Free access

Eakhlas U. Ahmed, Takahiro Hayashi and Susumu Yazawa

The developmental pattern of leaf color distribution during plant development in 10 cultivars of Caladium ×hortulanum Birdsey was investigated. We used the color occupying the largest area in the terminal leaf as the dominant color, and expressed the leaf color stability during plant development by the ratio of the percentage of the dominant color area in the terminal leaf to that of the dominant color area in the initial leaf (leaf color stability index). In some cultivars, leaf color stability index was clearly greater than 1 (leaf-color-unstable cultivar), but in some cultivars it was close to 1 (leaf-color-stable cultivar). In plants regenerated from leaf explants of leaf-color-unstable cultivars, many (21% to 43%) color variants were observed but only a few (0% to 6%) occurred from leaf explants of leaf-color-stable cultivars. Tissue culture appears to be a useful technique for rapid propagation based on leaf color stability in leaf-color-stable and leaf-color-unstable cultivars.

Free access

Zhanao Deng and Brent K. Harbaugh

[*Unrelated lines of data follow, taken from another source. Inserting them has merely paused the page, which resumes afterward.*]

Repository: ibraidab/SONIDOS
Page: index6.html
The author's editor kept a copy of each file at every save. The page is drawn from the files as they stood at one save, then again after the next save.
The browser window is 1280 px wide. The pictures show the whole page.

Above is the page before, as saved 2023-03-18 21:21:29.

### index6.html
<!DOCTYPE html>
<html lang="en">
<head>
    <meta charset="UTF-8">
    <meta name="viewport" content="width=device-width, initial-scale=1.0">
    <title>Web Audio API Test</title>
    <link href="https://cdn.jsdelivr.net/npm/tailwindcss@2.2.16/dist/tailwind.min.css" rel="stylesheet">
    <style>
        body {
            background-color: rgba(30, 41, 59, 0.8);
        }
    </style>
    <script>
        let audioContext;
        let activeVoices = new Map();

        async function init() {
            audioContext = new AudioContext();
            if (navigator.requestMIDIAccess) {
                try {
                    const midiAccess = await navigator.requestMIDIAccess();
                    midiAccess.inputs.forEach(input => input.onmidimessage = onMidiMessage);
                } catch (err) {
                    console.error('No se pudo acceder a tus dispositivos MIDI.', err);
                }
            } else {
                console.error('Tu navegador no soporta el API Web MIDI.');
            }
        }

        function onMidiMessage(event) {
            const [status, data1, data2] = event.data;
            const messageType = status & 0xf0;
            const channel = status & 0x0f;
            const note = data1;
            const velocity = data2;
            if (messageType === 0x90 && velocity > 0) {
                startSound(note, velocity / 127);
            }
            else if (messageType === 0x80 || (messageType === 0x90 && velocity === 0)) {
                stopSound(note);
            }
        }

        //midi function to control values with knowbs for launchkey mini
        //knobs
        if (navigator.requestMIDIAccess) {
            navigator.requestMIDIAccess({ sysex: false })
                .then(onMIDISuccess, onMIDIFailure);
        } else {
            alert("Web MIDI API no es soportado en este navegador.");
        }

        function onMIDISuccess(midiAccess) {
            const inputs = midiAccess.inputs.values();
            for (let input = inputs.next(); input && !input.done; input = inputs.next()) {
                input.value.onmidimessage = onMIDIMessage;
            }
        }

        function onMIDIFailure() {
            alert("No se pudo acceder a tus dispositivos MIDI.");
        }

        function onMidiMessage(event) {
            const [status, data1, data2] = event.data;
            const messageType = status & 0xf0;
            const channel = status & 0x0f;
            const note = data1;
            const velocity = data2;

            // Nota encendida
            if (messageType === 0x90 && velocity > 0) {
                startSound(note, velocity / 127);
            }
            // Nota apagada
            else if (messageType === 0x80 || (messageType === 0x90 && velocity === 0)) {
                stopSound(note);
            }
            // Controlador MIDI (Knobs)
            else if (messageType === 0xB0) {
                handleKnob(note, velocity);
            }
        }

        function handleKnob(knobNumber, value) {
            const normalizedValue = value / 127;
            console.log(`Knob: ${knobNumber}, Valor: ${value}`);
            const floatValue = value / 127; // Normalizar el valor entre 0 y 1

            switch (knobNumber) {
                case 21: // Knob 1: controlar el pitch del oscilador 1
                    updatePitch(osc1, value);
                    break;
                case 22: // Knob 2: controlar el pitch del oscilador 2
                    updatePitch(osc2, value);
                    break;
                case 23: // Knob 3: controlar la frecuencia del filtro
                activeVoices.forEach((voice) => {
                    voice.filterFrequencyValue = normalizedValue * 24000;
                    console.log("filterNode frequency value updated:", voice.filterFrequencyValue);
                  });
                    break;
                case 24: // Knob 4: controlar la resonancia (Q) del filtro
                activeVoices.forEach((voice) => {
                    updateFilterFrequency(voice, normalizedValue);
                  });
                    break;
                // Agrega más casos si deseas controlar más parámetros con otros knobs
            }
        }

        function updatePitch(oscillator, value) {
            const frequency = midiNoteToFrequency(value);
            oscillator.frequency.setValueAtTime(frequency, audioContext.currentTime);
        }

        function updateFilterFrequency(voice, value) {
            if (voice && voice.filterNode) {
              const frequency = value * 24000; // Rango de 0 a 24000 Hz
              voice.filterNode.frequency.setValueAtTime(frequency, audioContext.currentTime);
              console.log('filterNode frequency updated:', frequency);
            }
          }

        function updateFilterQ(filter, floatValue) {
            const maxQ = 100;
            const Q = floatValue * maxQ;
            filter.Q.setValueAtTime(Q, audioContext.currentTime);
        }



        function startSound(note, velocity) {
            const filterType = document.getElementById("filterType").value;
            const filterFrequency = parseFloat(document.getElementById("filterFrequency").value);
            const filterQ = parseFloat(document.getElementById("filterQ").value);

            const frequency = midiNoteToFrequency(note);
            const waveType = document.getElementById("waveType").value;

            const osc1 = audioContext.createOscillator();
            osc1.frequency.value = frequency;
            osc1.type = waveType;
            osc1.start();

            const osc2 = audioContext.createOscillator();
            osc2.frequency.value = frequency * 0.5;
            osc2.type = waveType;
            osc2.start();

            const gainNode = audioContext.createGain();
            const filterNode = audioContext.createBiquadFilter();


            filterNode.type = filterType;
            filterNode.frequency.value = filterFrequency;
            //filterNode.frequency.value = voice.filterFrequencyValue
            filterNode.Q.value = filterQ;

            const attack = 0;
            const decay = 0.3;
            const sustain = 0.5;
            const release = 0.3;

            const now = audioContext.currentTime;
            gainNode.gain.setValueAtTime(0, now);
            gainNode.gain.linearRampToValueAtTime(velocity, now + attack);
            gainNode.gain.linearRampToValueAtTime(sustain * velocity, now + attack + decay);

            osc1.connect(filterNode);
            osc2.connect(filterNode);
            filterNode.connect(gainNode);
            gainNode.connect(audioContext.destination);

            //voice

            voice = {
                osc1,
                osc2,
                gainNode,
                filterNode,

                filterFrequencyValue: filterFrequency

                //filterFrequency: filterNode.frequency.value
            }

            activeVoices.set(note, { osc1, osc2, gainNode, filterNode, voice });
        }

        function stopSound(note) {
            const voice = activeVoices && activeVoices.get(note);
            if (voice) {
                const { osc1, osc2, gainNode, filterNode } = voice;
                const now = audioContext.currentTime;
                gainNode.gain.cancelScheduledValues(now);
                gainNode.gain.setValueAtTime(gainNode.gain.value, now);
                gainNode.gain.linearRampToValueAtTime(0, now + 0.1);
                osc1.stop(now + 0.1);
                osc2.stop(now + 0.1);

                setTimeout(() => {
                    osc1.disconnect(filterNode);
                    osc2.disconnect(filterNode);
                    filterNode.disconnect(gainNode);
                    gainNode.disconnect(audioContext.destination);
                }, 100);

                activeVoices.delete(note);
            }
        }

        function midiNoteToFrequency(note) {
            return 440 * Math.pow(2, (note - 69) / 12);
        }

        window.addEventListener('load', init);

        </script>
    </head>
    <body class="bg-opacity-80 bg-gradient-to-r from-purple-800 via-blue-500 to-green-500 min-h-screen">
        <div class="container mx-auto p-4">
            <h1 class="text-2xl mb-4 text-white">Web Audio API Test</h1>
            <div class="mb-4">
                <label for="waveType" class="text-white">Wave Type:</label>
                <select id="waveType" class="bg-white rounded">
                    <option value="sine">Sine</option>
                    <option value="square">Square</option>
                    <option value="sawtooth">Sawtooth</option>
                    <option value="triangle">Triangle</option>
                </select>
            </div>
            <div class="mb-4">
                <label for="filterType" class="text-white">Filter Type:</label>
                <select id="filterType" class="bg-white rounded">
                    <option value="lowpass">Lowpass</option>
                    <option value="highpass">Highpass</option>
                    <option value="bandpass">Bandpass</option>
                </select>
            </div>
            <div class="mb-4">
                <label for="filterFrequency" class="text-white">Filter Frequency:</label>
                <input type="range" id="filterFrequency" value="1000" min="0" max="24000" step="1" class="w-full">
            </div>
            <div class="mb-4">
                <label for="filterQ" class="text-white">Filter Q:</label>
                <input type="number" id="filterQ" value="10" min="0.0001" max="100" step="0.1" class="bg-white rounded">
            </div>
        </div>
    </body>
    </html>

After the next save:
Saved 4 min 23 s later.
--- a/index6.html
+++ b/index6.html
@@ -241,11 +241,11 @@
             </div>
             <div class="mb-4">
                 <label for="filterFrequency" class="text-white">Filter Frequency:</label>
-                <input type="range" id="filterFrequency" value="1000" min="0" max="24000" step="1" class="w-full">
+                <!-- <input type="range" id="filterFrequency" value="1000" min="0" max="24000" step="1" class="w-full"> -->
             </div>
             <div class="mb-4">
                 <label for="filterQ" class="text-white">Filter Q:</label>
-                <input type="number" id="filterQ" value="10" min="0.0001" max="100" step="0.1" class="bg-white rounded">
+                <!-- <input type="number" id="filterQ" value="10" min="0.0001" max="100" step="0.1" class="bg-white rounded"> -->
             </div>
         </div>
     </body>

As a common pot and landscape plant, caladium ( Caladium ×hortulanum Birdsey, Araceae Juss.) is valued for its colorful leaves and low maintenance requirements ( Evans et al., 1992 ). Commercial caladium plants are grown from tubers. Central